Related: Point Nemo, the most remote spot in the ocean, is plagued with plastic

Scientists are well aware of the impact plastics have on shallow marine environments, where the waste is a choking hazard for seabirds, whales and dolphins. But nobody thought the problem to be as widespread as the study showed.

Scientists captured creatures from six different locations deep on the ocean floor. The researchers examined organisms from the Japan trench, Mariana trench, Izu-Bonin trench, Peru-Chile trench and the New Hebrides and Kermadec trenches. Microplastics were discovered in all six locations.

Some of the plastics that were ingested included lyocell, ramie, polyvinyl, rayon and polyethylene. The deeper the scientists looked, the more contamination they found. This is largely due to the fact that the waste has nowhere to go once it reaches the bottom of the ocean and cannot be flushed out.

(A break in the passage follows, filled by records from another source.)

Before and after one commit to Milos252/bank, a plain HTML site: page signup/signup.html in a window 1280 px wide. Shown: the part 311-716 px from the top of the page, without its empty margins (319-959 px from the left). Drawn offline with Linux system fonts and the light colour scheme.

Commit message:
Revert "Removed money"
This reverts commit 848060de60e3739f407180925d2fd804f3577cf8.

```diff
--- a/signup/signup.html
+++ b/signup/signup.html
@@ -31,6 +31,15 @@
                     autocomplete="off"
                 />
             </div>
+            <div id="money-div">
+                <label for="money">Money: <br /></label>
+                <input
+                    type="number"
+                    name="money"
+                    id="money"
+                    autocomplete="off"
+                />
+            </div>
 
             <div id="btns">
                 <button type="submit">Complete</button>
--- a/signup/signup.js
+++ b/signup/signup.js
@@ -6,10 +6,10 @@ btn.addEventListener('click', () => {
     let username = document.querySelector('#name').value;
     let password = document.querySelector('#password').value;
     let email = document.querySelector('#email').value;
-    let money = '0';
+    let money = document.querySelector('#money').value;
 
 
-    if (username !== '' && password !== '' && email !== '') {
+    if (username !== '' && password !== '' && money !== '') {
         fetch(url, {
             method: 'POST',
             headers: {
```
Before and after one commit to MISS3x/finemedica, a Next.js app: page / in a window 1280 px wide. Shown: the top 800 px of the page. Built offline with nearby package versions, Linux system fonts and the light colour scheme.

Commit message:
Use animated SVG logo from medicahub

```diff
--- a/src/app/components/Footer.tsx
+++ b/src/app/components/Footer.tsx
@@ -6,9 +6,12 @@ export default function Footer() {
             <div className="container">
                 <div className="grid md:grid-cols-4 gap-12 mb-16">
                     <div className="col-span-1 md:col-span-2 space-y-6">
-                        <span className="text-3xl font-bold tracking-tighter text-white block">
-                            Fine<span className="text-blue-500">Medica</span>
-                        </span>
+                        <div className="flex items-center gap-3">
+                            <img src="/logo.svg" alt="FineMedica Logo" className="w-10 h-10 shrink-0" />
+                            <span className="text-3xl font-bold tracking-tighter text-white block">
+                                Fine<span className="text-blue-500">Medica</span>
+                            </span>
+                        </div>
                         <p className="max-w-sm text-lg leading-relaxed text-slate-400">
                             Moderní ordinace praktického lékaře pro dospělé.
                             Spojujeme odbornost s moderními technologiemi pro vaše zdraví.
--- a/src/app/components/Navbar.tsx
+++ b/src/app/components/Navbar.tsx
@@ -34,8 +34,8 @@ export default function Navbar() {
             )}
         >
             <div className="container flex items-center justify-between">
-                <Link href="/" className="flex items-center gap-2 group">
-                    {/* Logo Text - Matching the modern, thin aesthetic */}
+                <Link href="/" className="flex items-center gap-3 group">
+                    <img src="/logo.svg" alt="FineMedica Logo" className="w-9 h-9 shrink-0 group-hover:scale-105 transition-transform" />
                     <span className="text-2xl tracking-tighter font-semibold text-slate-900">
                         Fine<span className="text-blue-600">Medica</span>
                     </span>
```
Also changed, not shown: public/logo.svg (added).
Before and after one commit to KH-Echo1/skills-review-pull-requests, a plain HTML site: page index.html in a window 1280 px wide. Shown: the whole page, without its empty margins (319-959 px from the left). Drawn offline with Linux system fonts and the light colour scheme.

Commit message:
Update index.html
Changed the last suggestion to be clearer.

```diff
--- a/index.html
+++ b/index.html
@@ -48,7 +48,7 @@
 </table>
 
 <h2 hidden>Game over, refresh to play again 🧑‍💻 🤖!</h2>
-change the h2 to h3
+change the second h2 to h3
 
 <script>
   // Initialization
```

“It is intuitive that the ultimate sink for this debris, in whatever size, is the deep sea,” the study concluded.

It is unclear how much these microplastics are harming deep sea ecosystems. Scientists believe the waste is more harmful at lower depths, because organisms that thrive in these environments often eat whatever they come across.

While scientists continue to do more studies, researchers admitted that it is depressing finding so much plastic waste in a place where humans have such little contact yet are making the biggest impact.

Via The Guardian

Image via TKremmel